Data.
- - - -

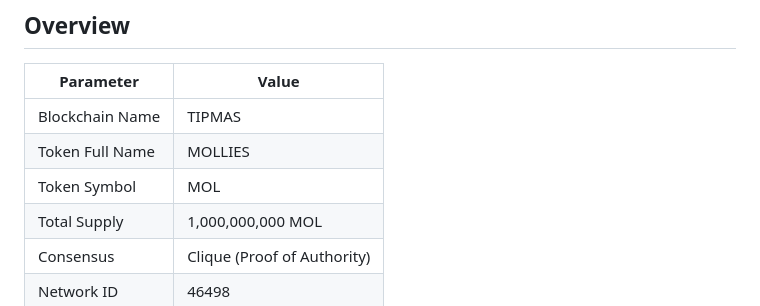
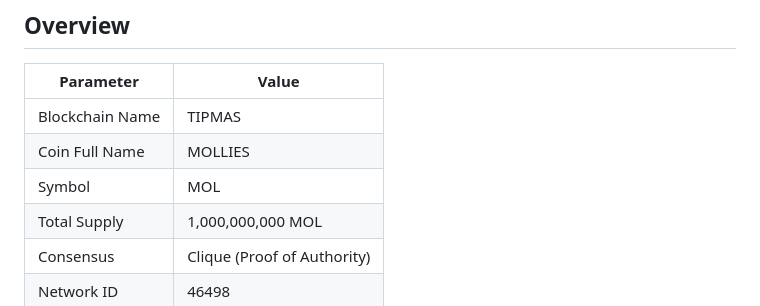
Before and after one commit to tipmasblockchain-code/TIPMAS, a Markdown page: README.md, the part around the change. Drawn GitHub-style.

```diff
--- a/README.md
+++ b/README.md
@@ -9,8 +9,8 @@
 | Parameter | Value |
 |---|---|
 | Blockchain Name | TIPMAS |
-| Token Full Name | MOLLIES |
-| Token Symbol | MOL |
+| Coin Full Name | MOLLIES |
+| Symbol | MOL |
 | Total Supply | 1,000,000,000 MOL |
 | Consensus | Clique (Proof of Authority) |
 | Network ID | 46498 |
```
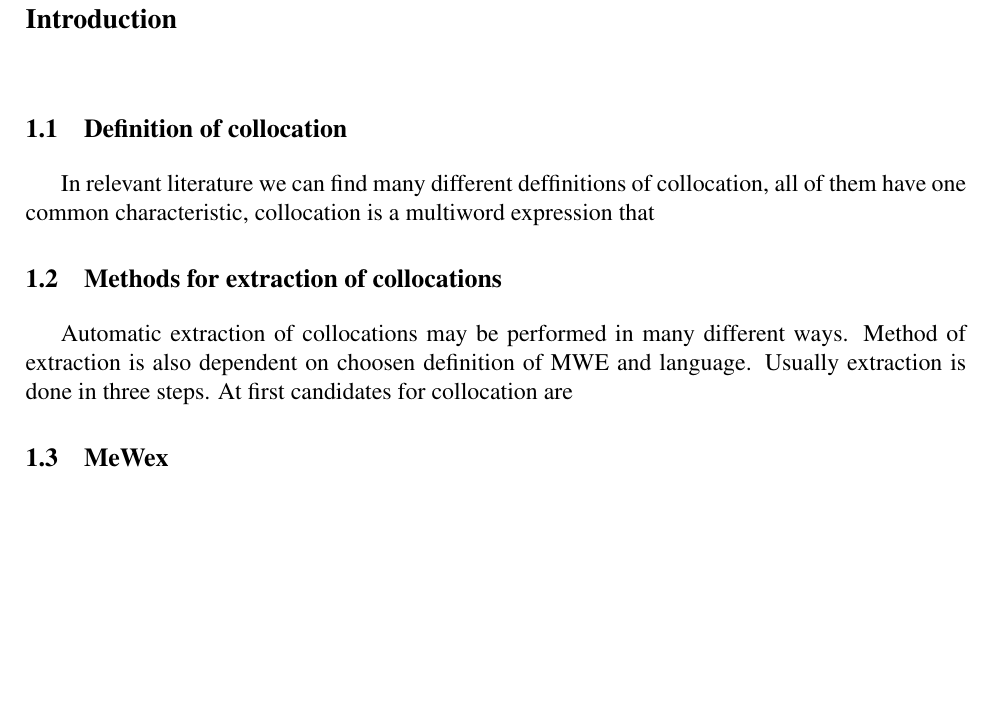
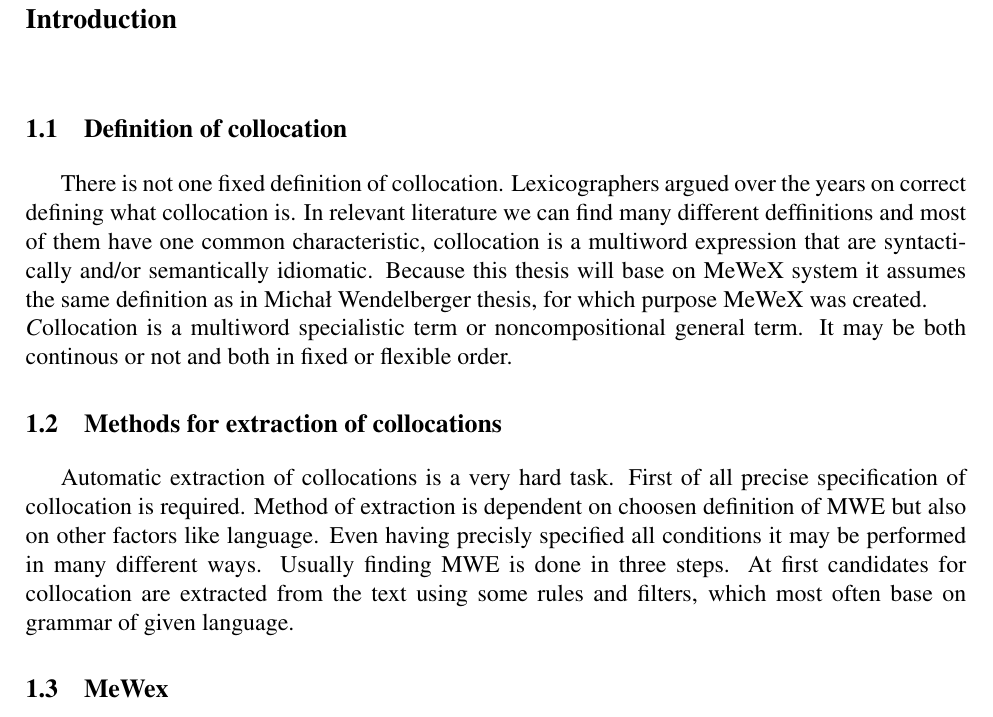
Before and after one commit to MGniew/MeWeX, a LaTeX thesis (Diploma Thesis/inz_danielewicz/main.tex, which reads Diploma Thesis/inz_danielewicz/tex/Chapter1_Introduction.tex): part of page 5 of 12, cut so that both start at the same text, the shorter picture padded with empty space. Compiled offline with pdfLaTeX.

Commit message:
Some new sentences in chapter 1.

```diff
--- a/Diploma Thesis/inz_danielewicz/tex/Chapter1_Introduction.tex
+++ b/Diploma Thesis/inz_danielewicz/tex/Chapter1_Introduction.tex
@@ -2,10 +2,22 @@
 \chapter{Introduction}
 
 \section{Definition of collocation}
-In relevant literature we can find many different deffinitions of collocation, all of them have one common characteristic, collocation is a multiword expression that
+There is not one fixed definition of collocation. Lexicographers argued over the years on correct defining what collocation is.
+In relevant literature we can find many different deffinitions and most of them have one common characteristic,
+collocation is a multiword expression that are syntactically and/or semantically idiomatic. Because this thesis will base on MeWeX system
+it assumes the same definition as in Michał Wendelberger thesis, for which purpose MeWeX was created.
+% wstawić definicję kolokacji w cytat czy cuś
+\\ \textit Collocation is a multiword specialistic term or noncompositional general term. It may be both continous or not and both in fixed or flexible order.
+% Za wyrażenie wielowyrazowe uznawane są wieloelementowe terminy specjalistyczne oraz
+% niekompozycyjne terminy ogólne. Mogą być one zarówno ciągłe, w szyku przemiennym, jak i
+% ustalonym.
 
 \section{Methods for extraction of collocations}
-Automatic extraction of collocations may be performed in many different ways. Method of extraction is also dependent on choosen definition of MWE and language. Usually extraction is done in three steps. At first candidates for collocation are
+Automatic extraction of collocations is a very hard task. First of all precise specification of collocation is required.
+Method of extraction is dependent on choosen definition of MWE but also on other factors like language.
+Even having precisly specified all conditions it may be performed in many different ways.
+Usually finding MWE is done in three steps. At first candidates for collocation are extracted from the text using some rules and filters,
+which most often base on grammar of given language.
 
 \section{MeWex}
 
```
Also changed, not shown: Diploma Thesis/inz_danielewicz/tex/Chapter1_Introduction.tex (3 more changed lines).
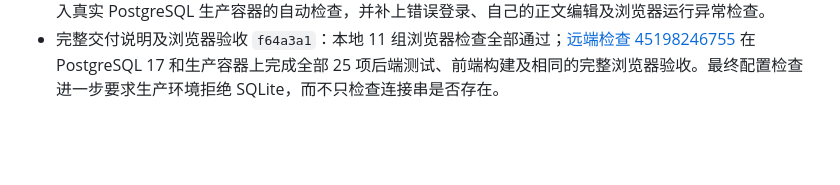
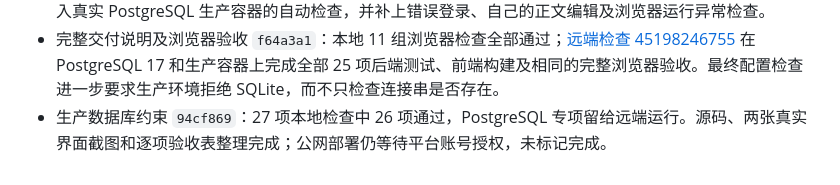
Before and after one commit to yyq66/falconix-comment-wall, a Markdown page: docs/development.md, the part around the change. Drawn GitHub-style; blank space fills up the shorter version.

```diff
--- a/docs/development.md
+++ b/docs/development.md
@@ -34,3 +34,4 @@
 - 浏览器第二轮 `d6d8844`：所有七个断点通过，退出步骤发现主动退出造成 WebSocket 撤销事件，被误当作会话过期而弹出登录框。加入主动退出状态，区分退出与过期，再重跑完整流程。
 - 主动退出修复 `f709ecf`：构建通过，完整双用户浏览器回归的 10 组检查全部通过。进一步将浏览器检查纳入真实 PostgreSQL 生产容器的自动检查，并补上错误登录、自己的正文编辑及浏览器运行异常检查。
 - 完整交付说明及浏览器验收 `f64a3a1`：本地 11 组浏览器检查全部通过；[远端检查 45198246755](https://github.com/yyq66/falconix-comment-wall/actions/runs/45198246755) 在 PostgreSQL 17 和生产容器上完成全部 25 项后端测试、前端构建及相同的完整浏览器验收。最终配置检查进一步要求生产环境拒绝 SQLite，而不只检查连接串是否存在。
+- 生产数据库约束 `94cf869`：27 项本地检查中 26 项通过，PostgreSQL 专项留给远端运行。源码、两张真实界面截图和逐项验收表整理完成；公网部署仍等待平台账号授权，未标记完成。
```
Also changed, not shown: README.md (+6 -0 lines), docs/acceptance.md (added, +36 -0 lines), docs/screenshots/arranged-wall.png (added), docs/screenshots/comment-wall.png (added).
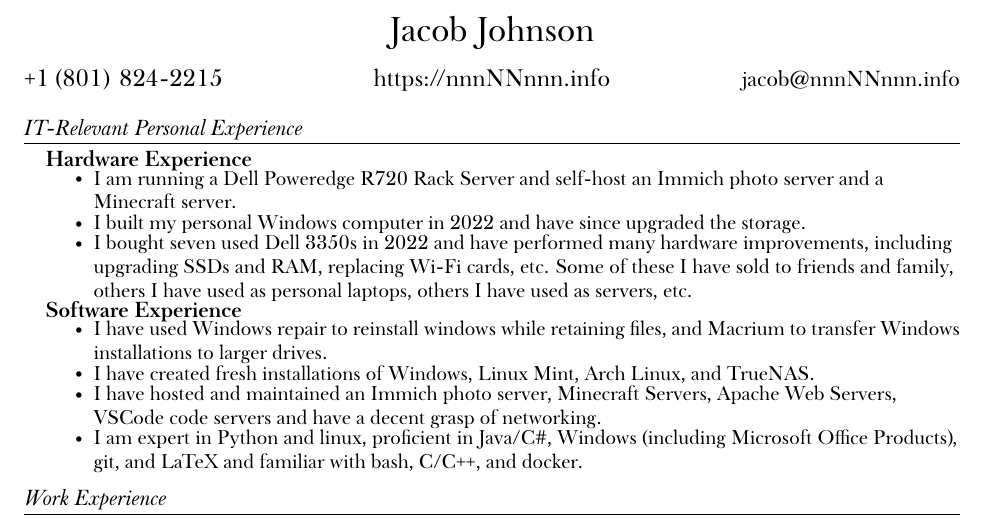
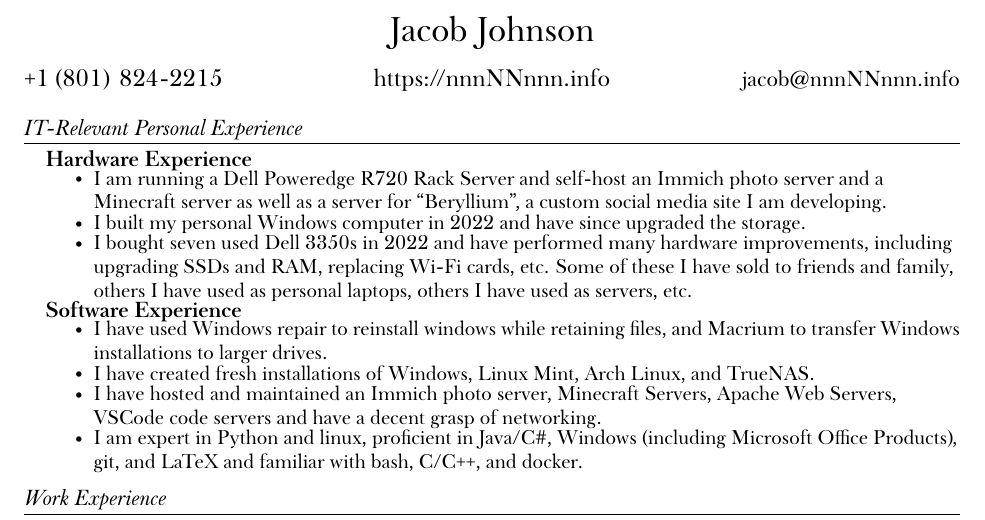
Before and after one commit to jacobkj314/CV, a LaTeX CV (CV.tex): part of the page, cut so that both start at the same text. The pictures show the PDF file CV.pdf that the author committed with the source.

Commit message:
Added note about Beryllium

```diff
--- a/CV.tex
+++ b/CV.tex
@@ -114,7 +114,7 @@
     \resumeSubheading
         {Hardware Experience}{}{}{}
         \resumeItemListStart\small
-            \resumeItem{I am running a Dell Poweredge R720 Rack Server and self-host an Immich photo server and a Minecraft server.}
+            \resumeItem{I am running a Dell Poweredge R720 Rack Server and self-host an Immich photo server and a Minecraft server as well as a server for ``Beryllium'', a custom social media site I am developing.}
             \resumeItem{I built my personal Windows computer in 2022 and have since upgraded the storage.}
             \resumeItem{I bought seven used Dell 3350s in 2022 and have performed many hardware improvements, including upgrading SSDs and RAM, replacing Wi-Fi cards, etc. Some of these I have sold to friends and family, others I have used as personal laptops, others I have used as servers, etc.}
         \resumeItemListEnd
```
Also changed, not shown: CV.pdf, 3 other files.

- - - -

Task item. An answer that restates all the entries exactly and drops the images is what is needed.

Output.
Before and after one commit to tipmasblockchain-code/TIPMAS, a Markdown page: README.md, the part around the change. Drawn GitHub-style.

```diff
--- a/README.md
+++ b/README.md
@@ -9,8 +9,8 @@
 | Parameter | Value |
 |---|---|
 | Blockchain Name | TIPMAS |
-| Token Full Name | MOLLIES |
-| Token Symbol | MOL |
+| Coin Full Name | MOLLIES |
+| Symbol | MOL |
 | Total Supply | 1,000,000,000 MOL |
 | Consensus | Clique (Proof of Authority) |
 | Network ID | 46498 |
```
Before and after one commit to MGniew/MeWeX, a LaTeX thesis (Diploma Thesis/inz_danielewicz/main.tex, which reads Diploma Thesis/inz_danielewicz/tex/Chapter1_Introduction.tex): part of page 5 of 12, cut so that both start at the same text, the shorter picture padded with empty space. Compiled offline with pdfLaTeX.

Commit message:
Some new sentences in chapter 1.

```diff
--- a/Diploma Thesis/inz_danielewicz/tex/Chapter1_Introduction.tex
+++ b/Diploma Thesis/inz_danielewicz/tex/Chapter1_Introduction.tex
@@ -2,10 +2,22 @@
 \chapter{Introduction}
 
 \section{Definition of collocation}
-In relevant literature we can find many different deffinitions of collocation, all of them have one common characteristic, collocation is a multiword expression that
+There is not one fixed definition of collocation. Lexicographers argued over the years on correct defining what collocation is.
+In relevant literature we can find many different deffinitions and most of them have one common characteristic,
+collocation is a multiword expression that are syntactically and/or semantically idiomatic. Because this thesis will base on MeWeX system
+it assumes the same definition as in Michał Wendelberger thesis, for which purpose MeWeX was created.
+% wstawić definicję kolokacji w cytat czy cuś
+\\ \textit Collocation is a multiword specialistic term or noncompositional general term. It may be both continous or not and both in fixed or flexible order.
+% Za wyrażenie wielowyrazowe uznawane są wieloelementowe terminy specjalistyczne oraz
+% niekompozycyjne terminy ogólne. Mogą być one zarówno ciągłe, w szyku przemiennym, jak i
+% ustalonym.
 
 \section{Methods for extraction of collocations}
-Automatic extraction of collocations may be performed in many different ways. Method of extraction is also dependent on choosen definition of MWE and language. Usually extraction is done in three steps. At first candidates for collocation are
+Automatic extraction of collocations is a very hard task. First of all precise specification of collocation is required.
+Method of extraction is dependent on choosen definition of MWE but also on other factors like language.
+Even having precisly specified all conditions it may be performed in many different ways.
+Usually finding MWE is done in three steps. At first candidates for collocation are extracted from the text using some rules and filters,
+which most often base on grammar of given language.
 
 \section{MeWex}
 
```
Also changed, not shown: Diploma Thesis/inz_danielewicz/tex/Chapter1_Introduction.tex (3 more changed lines).
Before and after one commit to yyq66/falconix-comment-wall, a Markdown page: docs/development.md, the part around the change. Drawn GitHub-style; blank space fills up the shorter version.

```diff
--- a/docs/development.md
+++ b/docs/development.md
@@ -34,3 +34,4 @@
 - 浏览器第二轮 `d6d8844`：所有七个断点通过，退出步骤发现主动退出造成 WebSocket 撤销事件，被误当作会话过期而弹出登录框。加入主动退出状态，区分退出与过期，再重跑完整流程。
 - 主动退出修复 `f709ecf`：构建通过，完整双用户浏览器回归的 10 组检查全部通过。进一步将浏览器检查纳入真实 PostgreSQL 生产容器的自动检查，并补上错误登录、自己的正文编辑及浏览器运行异常检查。
 - 完整交付说明及浏览器验收 `f64a3a1`：本地 11 组浏览器检查全部通过；[远端检查 45198246755](https://github.com/yyq66/falconix-comment-wall/actions/runs/45198246755) 在 PostgreSQL 17 和生产容器上完成全部 25 项后端测试、前端构建及相同的完整浏览器验收。最终配置检查进一步要求生产环境拒绝 SQLite，而不只检查连接串是否存在。
+- 生产数据库约束 `94cf869`：27 项本地检查中 26 项通过，PostgreSQL 专项留给远端运行。源码、两张真实界面截图和逐项验收表整理完成；公网部署仍等待平台账号授权，未标记完成。
```
Also changed, not shown: README.md (+6 -0 lines), docs/acceptance.md (added, +36 -0 lines), docs/screenshots/arranged-wall.png (added), docs/screenshots/comment-wall.png (added).
Before and after one commit to jacobkj314/CV, a LaTeX CV (CV.tex): part of the page, cut so that both start at the same text. The pictures show the PDF file CV.pdf that the author committed with the source.

Commit message:
Added note about Beryllium

```diff
--- a/CV.tex
+++ b/CV.tex
@@ -114,7 +114,7 @@
     \resumeSubheading
         {Hardware Experience}{}{}{}
         \resumeItemListStart\small
-            \resumeItem{I am running a Dell Poweredge R720 Rack Server and self-host an Immich photo server and a Minecraft server.}
+            \resumeItem{I am running a Dell Poweredge R720 Rack Server and self-host an Immich photo server and a Minecraft server as well as a server for ``Beryllium'', a custom social media site I am developing.}
             \resumeItem{I built my personal Windows computer in 2022 and have since upgraded the storage.}
             \resumeItem{I bought seven used Dell 3350s in 2022 and have performed many hardware improvements, including upgrading SSDs and RAM, replacing Wi-Fi cards, etc. Some of these I have sold to friends and family, others I have used as personal laptops, others I have used as servers, etc.}
         \resumeItemListEnd
```
Also changed, not shown: CV.pdf, 3 other files.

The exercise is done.